It seems that every time I post here I begin by apologizing for a long absence. My father passed away three weeks ago, so my attention has been understandably diverted. I haven't forgotten my final installment of English history, but today it's the word "awkward" that has captured my interest.
This funny little word came up in two unrelated conversations on Sunday, and I realized that I didn't know a thing about its background. The word itself is awkward, isn't it? It looks unwieldy on the page, with that bizarre wkw combination right in the middle, and you nearly swallow the initial vowel in pronouncing it. It's difficult to define, as well-- the OED listed seven main definitions with eighteen subcategories all together, and not one of them, I felt, encapsulated what most of us mean when we say "awkward."
The word itself is derived from a term that has long been obsolete: awk, from Old Norse ofug (which, it seems, had its roots in the Sanskrit apak, meaning "turned away.") Something that was awk was the wrong way round somehow-- perhaps literally backwards, possibly perverse or just clumsy and hard to deal with. To be awkward, then, was to go in an awk direction. Awkward today can mean ungraceful or ungainly, embarrassing or inconvenient, untoward or unfavorable; these are some of the definitions given by the OED. Social awkwardness, however, seems to me to be a little more complicated than merely tripping over the carpet or winding up with one's foot in one's mouth.
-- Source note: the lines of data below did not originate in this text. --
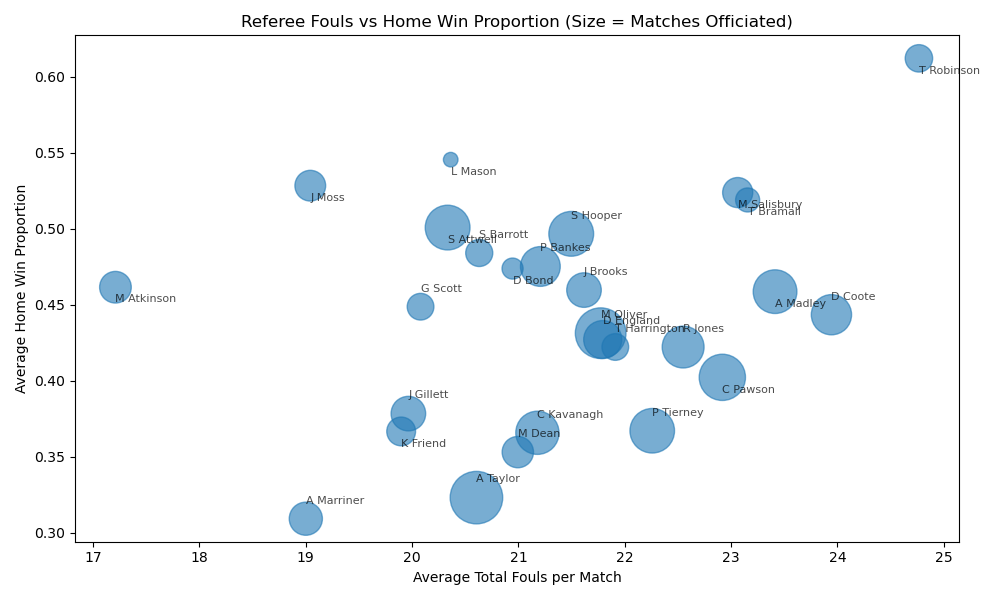
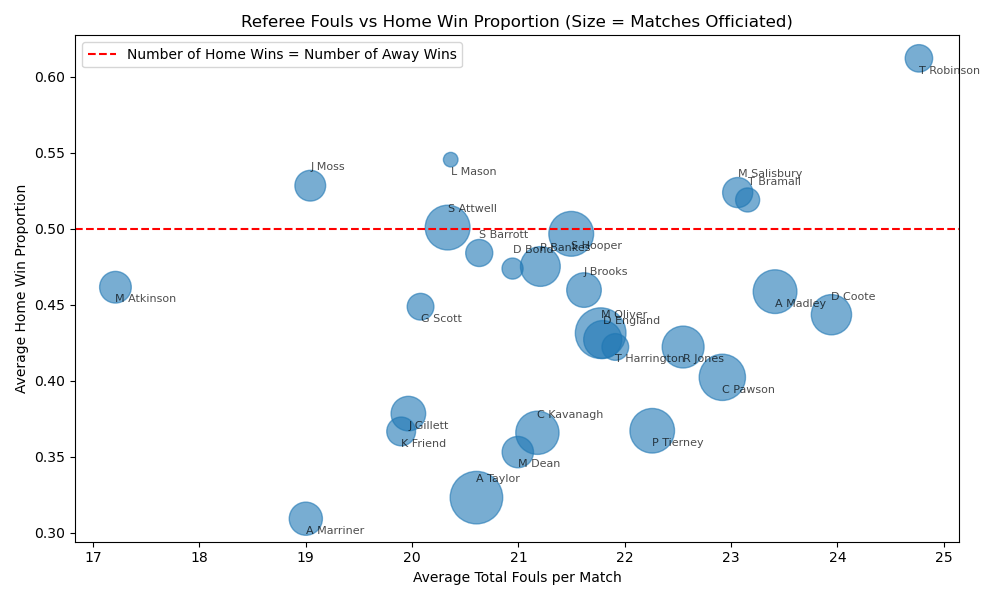
minor changes before new machine

diff --git a/src/Game_by_game/external_factors.py b/src/Game_by_game/external_factors.py
@@ -4,12 +4,167 @@ import matplotlib.pyplot as plt
 import seaborn as sns
 from Upsets import read_filtered_data
 import plotly.express as px
-
+from sklearn.cluster import KMeans
+from sklearn.preprocessing import StandardScaler
+from sklearn.metrics import silhouette_score
+from sklearn.decomposition import PCA
+from sklearn.manifold import TSNE
 
 IMPORTANT_COLS = [
     'Date','HomeTeam','AwayTeam','FTHG','FTAG','FTR','HTHG','HTAG','HTR',
     'Referee','HS','AS','HST','AST','HF','AF','HC','AC','HY','AY','HR','AR'
     ]
+
+def home_win_plot(all_referee_stats: pd.DataFrame):
+    # Plot scatter of total fouls vs home win proportion, colored by number of matches officiated
+    plt.figure(figsize=(10, 6))
+    scatter = plt.scatter(
+        all_referee_stats['Total_Fouls'],
+        all_referee_stats['FTR'], 
+        s=all_referee_stats['Matches_Officiated']*10, 
+        alpha=0.6,
+        )
+    
+    # annotate each point with the referee name
+    # for i, row in all_referee_stats.iterrows():
+        # plt.annotate(row['Referee'], (row['Total_Fouls'], row['FTR']), fontsize=8, alpha=0.7)
+    # avoid overlapping labels by adjusting the position of the annotations
+    for i, row in all_referee_stats.iterrows():
+        offset = np.random.choice([-0.01, 0.01])
+        plt.annotate(row['Referee'], (row['Total_Fouls'], row['FTR']+offset), fontsize=8, alpha=0.7)
+   
+    
+    # Mark even win percentage
+    x_min, x_max = min(all_referee_stats['Total_Fouls']), max(all_referee_stats['Total_Fouls'])
+    plt.axhline(0.5, linestyle='--', color='red',label='Number of Home Wins = Number of Away Wins') 
+
+    plt.xlabel('Average Total Fouls per Match')
+    plt.ylabel('Average Home Win Proportion')
+    plt.title('Referee Fouls vs Home Win Proportion (Size = Matches Officiated)')
+    plt.legend()
+    plt.tight_layout()
+    plt.savefig('Outputs/Referee_Fouls_vs_Home_Win_Proportion.png')
+    plt.show()
+
+def test_number_clusters(df: pd.DataFrame, max_clusters: int = 10, dimen_red: str = 'pca'):
+    ''' Test different numbers of clusters and plot silhouette scores to find the optimal number of clusters '''
+    # Select referee stats for clustering
+    clustering_data = df[['Total_Fouls', 'Total_Cards', 'FTR', 'Matches_Officiated']].copy()
+
+    # Apply dimensionality reduction
+    if dimen_red == 'none' or dimen_red is None:
+        clustering_data_reduced = None
+    elif dimen_red == 'pca':
+        reducer = PCA(n_components=2, random_state=42)
+        clustering_data_reduced = reducer.fit_transform(clustering_data)
+
+    elif dimen_red == 'tsne':
+        reducer = TSNE(n_components=2, random_state=42)
+        clustering_data_reduced = reducer.fit_transform(clustering_data)
+
+    # Standardize the data
+    scaler = StandardScaler()
+    all_referee_stats = scaler.fit_transform(clustering_data_reduced if clustering_data_reduced is not None else clustering_data)
+
+    
+    silhouette_scores = []
+    for n_clusters in range(2, max_clusters + 1):
+        kmeans = KMeans(n_clusters=n_clusters, random_state=42)
+        cluster_labels = kmeans.fit_predict(all_referee_stats)
+        silhouette_avg = silhouette_score(all_referee_stats, cluster_labels)
+        silhouette_scores.append(silhouette_avg)
+        print(f'Silhouette Score for {n_clusters} clusters: {silhouette_avg:.4f}')
+
+    # Plot silhouette scores
+    plt.figure(figsize=(10, 6))
+    plt.plot(range(2, max_clusters + 1), silhouette_scores, marker='o')
+    plt.xticks(range(2, max_clusters + 1))
+    plt.xlabel('Number of Clusters')
+    plt.ylabel('Silhouette Score')
+    plt.title('Silhouette Scores for Different Numbers of Clusters')
+    plt.tight_layout()
+    plt.savefig('Outputs/Silhouette_Scores_Clusters.png')
+    plt.show()
+
+def cluster_referees(df: pd.DataFrame, n_clusters: int = 3, dimen_red: str = 'pca') -> pd.DataFrame:
+    ''' Plotting script to cluster referees based on their fouls and cards statistics using KMeans clustering '''
+
+    # Select referee stats for clustering
+    clustering_data = df[['Total_Fouls', 'Total_Cards', 'FTR', 'Matches_Officiated']].copy()
+
+    # Apply dimensionality reduction
+    if dimen_red == 'none' or dimen_red is None:
+        clustering_data_reduced = None
+    elif dimen_red == 'pca':
+        reducer = PCA(n_components=2, random_state=42)
+        clustering_data_reduced = reducer.fit_transform(clustering_data)
+
+    elif dimen_red == 'tsne':
+        reducer = TSNE(n_components=2, random_state=42)
+        clustering_data_reduced = reducer.fit_transform(clustering_data)
+
+    # Standardize the data
+    scaler = StandardScaler()
+    clustering_data_scaled = scaler.fit_transform(clustering_data_reduced if clustering_data_reduced is not None else clustering_data)
+
+    # Apply KMeans clustering
+    kmeans = KMeans(n_clusters=n_clusters, random_state=42)
+    df['Cluster'] = kmeans.fit_predict(clustering_data_scaled)
+    
+    # Calculate silhouette score to evaluate clustering quality
+    silhouette_avg = silhouette_score(clustering_data_scaled, df['Cluster'])
+    print(f'Silhouette Score for {n_clusters} clusters: {silhouette_avg:.4f}')
+
+    # Plot the clusters
+    if clustering_data_reduced is None:
+
+        plt.figure(figsize=(10, 6))
+        scatter = plt.scatter(
+            df['Total_Fouls'],
+            df['FTR'],
+            c=df['Cluster'],
+            s=df['Matches_Officiated']*10,
+            cmap='viridis',
+            alpha=0.6
+        )
+        # Add labels for each referee name
+        for i, row in df.iterrows():
+            plt.annotate(row['Referee'], (row['Total_Fouls'], row['FTR']), fontsize=8, alpha=0.7)
+        plt.xlabel('Average Total Fouls per Match')
+        plt.ylabel('Average Home Win Proportion')
+        plt.title(f'Referee Clustering based on Fouls and Home Win Proportion (n_clusters={n_clusters})')   
+        plt.tight_layout()
+        plt.savefig(f'Outputs/Referee_Clustering_n_clusters_{n_clusters}.png')
+        plt.show()
+
+
+    # plot the clusters in 2D space after dimensionality reduction
+    else:
+        plt.figure(figsize=(10, 6))
+        scatter = plt.scatter(
+            clustering_data_reduced[:, 0],
+            clustering_data_reduced[:, 1],
+            c=df['Cluster'],
+            s=df['Matches_Officiated']*10,
+            cmap='viridis',
+            # label names of referees
+            alpha=0.6
+        )
+        # match the points with the original df to get the referee names for annotation
+        df_reduced = pd.DataFrame(clustering_data_reduced, columns=['Component_1', 'Component_2'])
+        df_reduced['Referee'] = df['Referee'].values
+        for i, row in df_reduced.iterrows():
+            plt.annotate(row['Referee'], (row['Component_1'], row['Component_2']), fontsize=8, alpha=0.7)
+        plt.xlabel('Component 1')
+        plt.ylabel('Component 2')
+        plt.title(f'Referee Clustering in Reduced Dimensionality Space (n_clusters={n_clusters}, method={dimen_red})')   
+        plt.tight_layout()
+        plt.savefig(f'Outputs/Referee_Clustering_Reduced_{dimen_red}_n_clusters_{n_clusters}.png')
+        plt.show()
+
+
+
+
 
 
 def referee_analysis(df: pd.DataFrame) -> pd.DataFrame:
@@ -44,7 +199,7 @@ def referee_analysis(df: pd.DataFrame) -> pd.DataFrame:
     return sorted_referees[['Referee','Total_Fouls','Total_Cards','Matches_Officiated', 'FTR']]
 
 def main():
-    season_start, season_end = 20,25
+    season_start, season_end = 17,25
     seasons = [f'{y}_{y+1}' for y in range(season_start, season_end)]
 
     # Initialise a df for storing referee stats across seasons
@@ -91,30 +246,10 @@ def main():
     # plt.tight_layout()
     # # plt.savefig('Outputs/Top_Referees_Fouls.png')
     # plt.show()
+    cluster_referees(all_referee_stats, n_clusters=3, dimen_red='pca')
 
-    # Plot scatter of total fouls vs home win proportion, colored by number of matches officiated
-    plt.figure(figsize=(10, 6))
-    scatter = plt.scatter(
-        all_referee_stats['Total_Fouls'],
-        all_referee_stats['FTR'], 
-        s=all_referee_stats['Matches_Officiated']*10, 
-        alpha=0.6,
-        )
-    
-    # annotate each point with the referee name
-    # for i, row in all_referee_stats.iterrows():
-        # plt.annotate(row['Referee'], (row['Total_Fouls'], row['FTR']), fontsize=8, alpha=0.7)
-    # avoid overlapping labels by adjusting the position of the annotations
-    for i, row in all_referee_stats.iterrows():
-        offset = np.random.choice([-0.01, 0.01])
-        plt.annotate(row['Referee'], (row['Total_Fouls'], row['FTR']+offset), fontsize=8, alpha=0.7)
-   
-    plt.xlabel('Average Total Fouls per Match')
-    plt.ylabel('Average Home Win Proportion')
-    plt.title('Referee Fouls vs Home Win Proportion (Size = Matches Officiated)')
-    plt.tight_layout()
-    plt.savefig('Outputs/Referee_Fouls_vs_Home_Win_Proportion.png')
-    plt.show()
+
+    # test_number_clusters(all_referee_stats, max_clusters=10, dimen_red='none')
 
     # Use seaborn to create an interactive scatter plot of total fouls vs home win proportion, colored by number of matches officiated with labels for each name
     # plt.figure(figsize=(10, 6))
One of the two conversations I had about "awkward" concerned my difficulty in translating it into French. There's maladroit (roughly, clumsy") and mal a\ l'aise, literally "ill at ease" and also used for nervous, but to describe that horrible disjointed feeling one sometimes gets in uncomfortable social situations, these are both... well, a little awkward. In the second conversation, a friend proposed a definition of awkwardness as not having a defined social role to play or, upon having one, not knowing how to play it. This struck me as nearer the mark than what the OED had to offer, except for one thing.
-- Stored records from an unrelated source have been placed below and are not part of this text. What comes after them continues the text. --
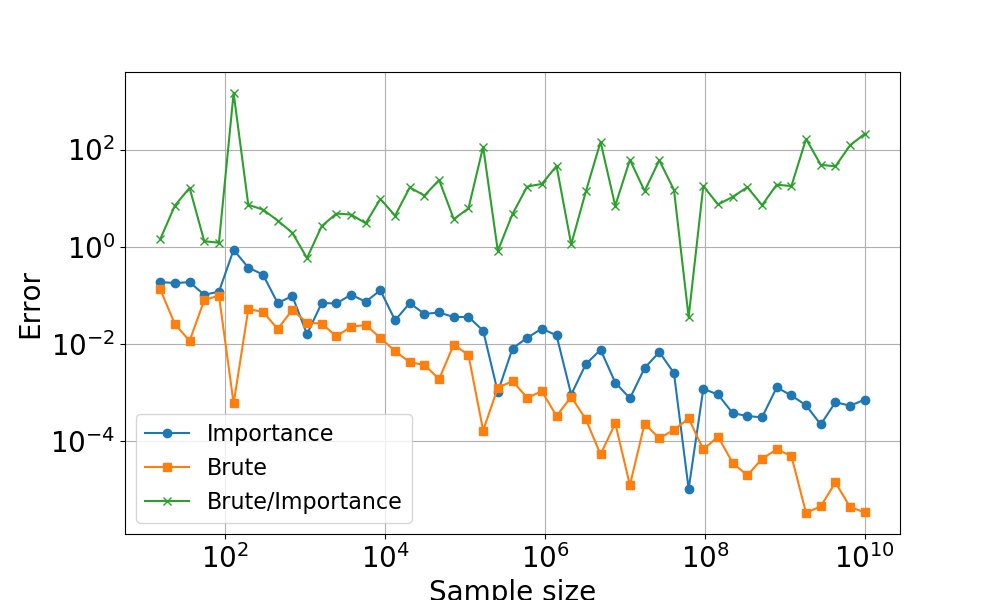
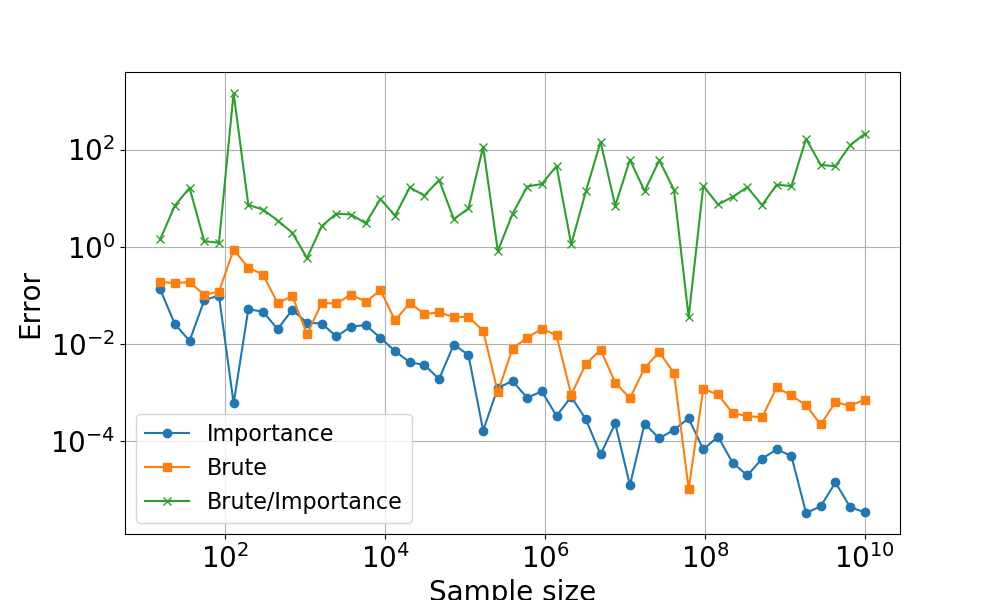
Fix wrong lable in monte-carlo error plot

Changed region(s): [[0.155, 0.39, 0.868, 0.84], [0.775, 0.78, 0.868, 0.87], [0.527, 0.54, 0.558, 0.57]]

diff --git a/Project3/src/python/post_process.py b/Project3/src/python/post_process.py
@@ -62,6 +62,7 @@ if __name__ == '__main__':
     gauss['error_lag'] = np.abs(gauss['error_lag'])
     gauss['error_leg'] = np.abs(gauss['error_leg'])
 
+
     #### Monte-Carlo results
 
     # Loglog standard deviation
@@ -77,7 +78,7 @@ if __name__ == '__main__':
 
     # Loglog plot of error
     error_ratio = mc['error_brute_pl']/mc['error_importance']
-    ys = [mc['error_brute_pl'],mc['error_importance'],error_ratio]
+    ys = [mc['error_importance'],mc['error_brute_pl'],error_ratio]
     ylabel = 'Error'
     file = 'mc_error.png'
     plot(x,ys,labels,markers,xlabel,ylabel,file)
Far down the list of Oxford definitions is this: "Not easy to deal with; requiring cautious action; euphemistic for ‘rather dangerous.’" Not many people connect awkwardness with danger, but when confronting an unfamiliar social situation, I'd wager that most will have, to some degree, the sinking fear that they'll screw everything up without knowing how to stop themselves from doing it. In the past few weeks, dealing with paperwork and insurance and family and funeral protocol, I've had that sinking feeling several times. It felt both awkward and dangerous, realizing that everything was changing and not knowing how to orient myself. (Facing decidedly awk, as it were.)
The very last definition in the OED entry provided this great quotation from a 1928 article: "‘How old are you, Bobbie?’ ‘I'm just at the awkward age.’ ‘What do you call the awkward age?’ ‘I'm too old to cry and too young to swear.’" That's "awkward" exactly-- conflicted, ashamed of one's gawkiness, afraid of making some unpardonable blunder. Then again, that may just be me.